What needs to be done: For the string "Haft", count the lines in the records below that contain it. Answer with that number alone.

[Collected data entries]
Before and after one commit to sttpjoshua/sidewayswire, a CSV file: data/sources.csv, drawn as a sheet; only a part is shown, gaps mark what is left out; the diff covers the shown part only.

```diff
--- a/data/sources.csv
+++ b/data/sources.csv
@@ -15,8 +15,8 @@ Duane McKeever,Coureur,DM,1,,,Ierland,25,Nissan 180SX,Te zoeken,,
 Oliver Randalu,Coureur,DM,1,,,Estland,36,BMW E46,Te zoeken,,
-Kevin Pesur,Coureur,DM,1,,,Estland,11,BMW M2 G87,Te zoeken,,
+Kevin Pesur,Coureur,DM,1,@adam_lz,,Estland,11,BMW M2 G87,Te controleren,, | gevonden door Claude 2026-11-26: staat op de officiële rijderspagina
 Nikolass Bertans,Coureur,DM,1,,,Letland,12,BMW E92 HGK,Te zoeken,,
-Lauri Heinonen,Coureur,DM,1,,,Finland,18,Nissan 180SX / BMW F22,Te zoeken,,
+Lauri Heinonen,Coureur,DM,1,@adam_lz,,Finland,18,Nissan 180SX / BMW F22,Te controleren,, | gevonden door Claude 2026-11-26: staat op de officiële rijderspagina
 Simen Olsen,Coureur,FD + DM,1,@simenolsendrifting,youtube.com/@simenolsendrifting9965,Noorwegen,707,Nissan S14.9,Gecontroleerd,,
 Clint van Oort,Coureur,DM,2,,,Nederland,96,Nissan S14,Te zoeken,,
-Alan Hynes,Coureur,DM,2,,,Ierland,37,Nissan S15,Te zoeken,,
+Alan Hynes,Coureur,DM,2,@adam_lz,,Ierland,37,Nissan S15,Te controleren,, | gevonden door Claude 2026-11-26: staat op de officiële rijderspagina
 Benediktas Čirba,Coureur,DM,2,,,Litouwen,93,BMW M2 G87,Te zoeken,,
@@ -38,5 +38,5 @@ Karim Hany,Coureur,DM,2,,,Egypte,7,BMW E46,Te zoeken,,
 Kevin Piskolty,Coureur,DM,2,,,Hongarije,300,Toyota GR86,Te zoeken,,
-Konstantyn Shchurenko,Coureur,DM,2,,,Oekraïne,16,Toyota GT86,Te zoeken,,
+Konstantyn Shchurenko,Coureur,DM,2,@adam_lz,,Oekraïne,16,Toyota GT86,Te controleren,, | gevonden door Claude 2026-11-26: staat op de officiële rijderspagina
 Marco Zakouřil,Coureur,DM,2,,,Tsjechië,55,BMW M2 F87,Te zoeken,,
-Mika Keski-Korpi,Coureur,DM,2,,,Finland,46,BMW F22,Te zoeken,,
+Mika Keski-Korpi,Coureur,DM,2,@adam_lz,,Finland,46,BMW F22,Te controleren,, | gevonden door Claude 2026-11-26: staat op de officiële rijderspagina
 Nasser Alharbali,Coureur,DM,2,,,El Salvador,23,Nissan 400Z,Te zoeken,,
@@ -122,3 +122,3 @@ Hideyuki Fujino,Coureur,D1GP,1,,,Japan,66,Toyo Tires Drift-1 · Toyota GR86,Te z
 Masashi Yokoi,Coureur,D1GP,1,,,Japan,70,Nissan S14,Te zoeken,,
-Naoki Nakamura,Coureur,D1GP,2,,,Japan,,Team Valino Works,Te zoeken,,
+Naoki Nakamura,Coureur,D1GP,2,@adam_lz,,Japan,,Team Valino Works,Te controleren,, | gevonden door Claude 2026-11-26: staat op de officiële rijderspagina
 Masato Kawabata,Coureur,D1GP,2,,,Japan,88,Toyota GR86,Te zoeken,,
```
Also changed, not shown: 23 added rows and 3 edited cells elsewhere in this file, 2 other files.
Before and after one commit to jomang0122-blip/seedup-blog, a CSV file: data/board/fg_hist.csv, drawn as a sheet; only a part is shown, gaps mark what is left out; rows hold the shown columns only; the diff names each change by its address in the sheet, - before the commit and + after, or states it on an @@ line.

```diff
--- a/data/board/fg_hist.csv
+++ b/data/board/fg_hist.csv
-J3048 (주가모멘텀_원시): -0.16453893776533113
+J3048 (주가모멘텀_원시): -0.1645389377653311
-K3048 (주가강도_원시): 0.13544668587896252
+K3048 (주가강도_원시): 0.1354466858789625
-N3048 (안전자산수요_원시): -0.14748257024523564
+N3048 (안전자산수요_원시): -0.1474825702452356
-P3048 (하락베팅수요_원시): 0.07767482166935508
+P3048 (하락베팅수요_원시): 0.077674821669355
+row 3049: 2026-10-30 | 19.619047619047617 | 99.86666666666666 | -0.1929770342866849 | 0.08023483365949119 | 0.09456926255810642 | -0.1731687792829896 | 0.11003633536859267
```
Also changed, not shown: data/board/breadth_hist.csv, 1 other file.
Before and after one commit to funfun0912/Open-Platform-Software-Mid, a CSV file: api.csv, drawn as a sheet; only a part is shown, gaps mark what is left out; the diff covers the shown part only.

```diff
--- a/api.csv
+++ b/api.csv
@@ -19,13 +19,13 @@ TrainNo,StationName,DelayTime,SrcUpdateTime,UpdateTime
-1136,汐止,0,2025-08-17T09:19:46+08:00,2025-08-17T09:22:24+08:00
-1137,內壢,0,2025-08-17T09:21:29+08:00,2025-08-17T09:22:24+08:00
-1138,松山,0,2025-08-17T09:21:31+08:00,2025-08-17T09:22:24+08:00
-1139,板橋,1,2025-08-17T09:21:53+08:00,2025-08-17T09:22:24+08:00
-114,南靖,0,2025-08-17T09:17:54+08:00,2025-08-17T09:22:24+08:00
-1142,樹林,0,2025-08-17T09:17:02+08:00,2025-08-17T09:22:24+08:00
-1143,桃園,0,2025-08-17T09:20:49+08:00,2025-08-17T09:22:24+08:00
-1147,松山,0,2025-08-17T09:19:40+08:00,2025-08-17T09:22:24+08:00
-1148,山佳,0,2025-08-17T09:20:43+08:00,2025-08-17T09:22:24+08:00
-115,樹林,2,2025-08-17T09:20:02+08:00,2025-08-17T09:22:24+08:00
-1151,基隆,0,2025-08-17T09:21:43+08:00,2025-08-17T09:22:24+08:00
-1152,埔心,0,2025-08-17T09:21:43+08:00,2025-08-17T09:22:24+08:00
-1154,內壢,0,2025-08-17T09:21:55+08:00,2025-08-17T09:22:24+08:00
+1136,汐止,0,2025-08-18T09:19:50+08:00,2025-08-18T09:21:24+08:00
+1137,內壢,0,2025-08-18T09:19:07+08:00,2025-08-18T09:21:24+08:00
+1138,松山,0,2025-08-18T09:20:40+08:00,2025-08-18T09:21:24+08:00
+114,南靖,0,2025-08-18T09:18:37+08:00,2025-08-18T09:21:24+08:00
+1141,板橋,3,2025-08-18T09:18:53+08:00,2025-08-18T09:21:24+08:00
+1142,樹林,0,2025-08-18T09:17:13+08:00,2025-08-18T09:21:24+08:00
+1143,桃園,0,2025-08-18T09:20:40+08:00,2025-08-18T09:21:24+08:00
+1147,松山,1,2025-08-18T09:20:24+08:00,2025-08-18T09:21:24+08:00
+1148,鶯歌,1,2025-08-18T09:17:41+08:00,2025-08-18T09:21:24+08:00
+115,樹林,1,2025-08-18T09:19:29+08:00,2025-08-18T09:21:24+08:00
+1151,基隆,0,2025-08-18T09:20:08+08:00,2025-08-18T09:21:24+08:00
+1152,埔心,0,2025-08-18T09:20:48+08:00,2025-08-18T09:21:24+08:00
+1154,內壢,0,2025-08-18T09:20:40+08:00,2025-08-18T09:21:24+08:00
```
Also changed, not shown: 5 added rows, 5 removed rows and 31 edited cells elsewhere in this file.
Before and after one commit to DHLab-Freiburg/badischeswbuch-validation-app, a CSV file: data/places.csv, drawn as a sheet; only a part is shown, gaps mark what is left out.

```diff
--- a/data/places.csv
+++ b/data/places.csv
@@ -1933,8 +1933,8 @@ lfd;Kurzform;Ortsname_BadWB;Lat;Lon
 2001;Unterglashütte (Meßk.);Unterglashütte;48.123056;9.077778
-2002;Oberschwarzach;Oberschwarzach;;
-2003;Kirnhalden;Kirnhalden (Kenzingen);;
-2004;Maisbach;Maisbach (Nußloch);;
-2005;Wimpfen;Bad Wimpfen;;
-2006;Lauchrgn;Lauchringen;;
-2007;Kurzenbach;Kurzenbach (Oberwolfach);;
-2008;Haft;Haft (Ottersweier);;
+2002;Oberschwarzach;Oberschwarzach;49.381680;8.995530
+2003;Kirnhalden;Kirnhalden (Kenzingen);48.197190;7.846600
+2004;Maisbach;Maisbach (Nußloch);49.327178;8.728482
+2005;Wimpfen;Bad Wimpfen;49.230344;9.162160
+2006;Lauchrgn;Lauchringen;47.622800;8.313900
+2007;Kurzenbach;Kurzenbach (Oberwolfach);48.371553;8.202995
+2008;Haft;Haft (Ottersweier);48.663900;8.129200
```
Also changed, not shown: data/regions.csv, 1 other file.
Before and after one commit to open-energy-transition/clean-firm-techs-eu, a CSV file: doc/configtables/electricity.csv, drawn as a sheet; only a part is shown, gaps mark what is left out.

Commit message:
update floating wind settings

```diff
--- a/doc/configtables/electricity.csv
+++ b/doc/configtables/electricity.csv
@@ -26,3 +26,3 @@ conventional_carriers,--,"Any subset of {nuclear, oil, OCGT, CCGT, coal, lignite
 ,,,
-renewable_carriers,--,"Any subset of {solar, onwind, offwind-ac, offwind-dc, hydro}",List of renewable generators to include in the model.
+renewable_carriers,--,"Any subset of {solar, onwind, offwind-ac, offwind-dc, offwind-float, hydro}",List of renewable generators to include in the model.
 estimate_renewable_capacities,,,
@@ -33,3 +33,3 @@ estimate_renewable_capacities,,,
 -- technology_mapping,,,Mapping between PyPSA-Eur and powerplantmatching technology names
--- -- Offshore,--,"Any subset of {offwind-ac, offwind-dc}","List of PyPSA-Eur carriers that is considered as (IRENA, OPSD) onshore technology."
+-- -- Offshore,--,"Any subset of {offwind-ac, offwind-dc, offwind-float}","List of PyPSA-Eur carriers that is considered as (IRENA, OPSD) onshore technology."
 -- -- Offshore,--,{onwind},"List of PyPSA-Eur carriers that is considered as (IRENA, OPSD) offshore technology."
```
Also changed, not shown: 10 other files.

Solution to this task: 2